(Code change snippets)
[Start of Attachment]

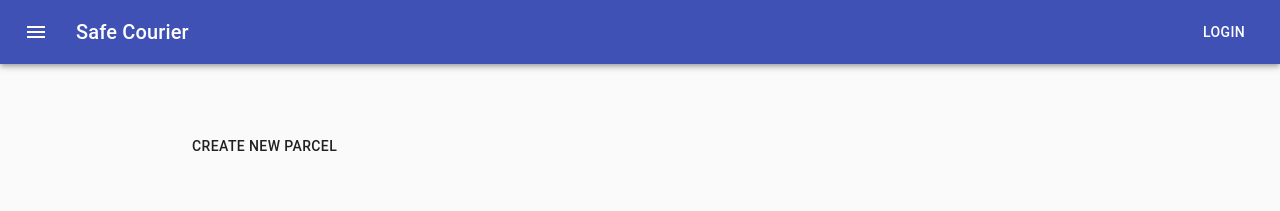
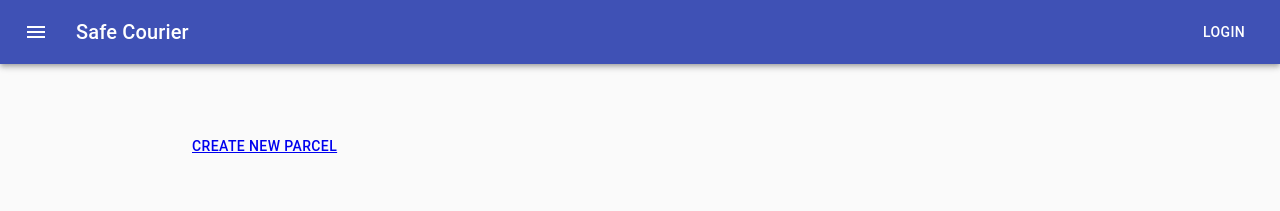
Before and after one commit to isiagi/safe-courier-frontend, a React (Create React App) app: page /parcels in a window 1280 px wide. Shown: the top 211 px of the page. Built offline with nearby package versions, Linux system fonts and the light colour scheme; no server answers.

Commit message:
changes linking

```diff
--- a/src/componets/Parcel/Parcel.js
+++ b/src/componets/Parcel/Parcel.js
@@ -75,7 +75,7 @@ export default function Parcel() {
       <CssBaseline />
       <main>
         <Container className={classes.cardGrid} maxWidth="md">
-        <Button href="/parcels/createParcel/new">Create New Parcel</Button>
+        <Button><Linking to={`/parcels/createParcel/new`}>Create New Parcel</Linking></Button>
          <p></p>
          <h4 style={{textAlign: 'center', fontSize: '30px'}}>Your Current Parcels</h4>
           <Grid container spacing={4}>
```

[End of Attachment]

Across all the records, find the lines containing the word "componets" and reproduce each one.

ANSWER TO THIS EXERCISE ->
--- a/src/componets/Parcel/Parcel.js
+++ b/src/componets/Parcel/Parcel.js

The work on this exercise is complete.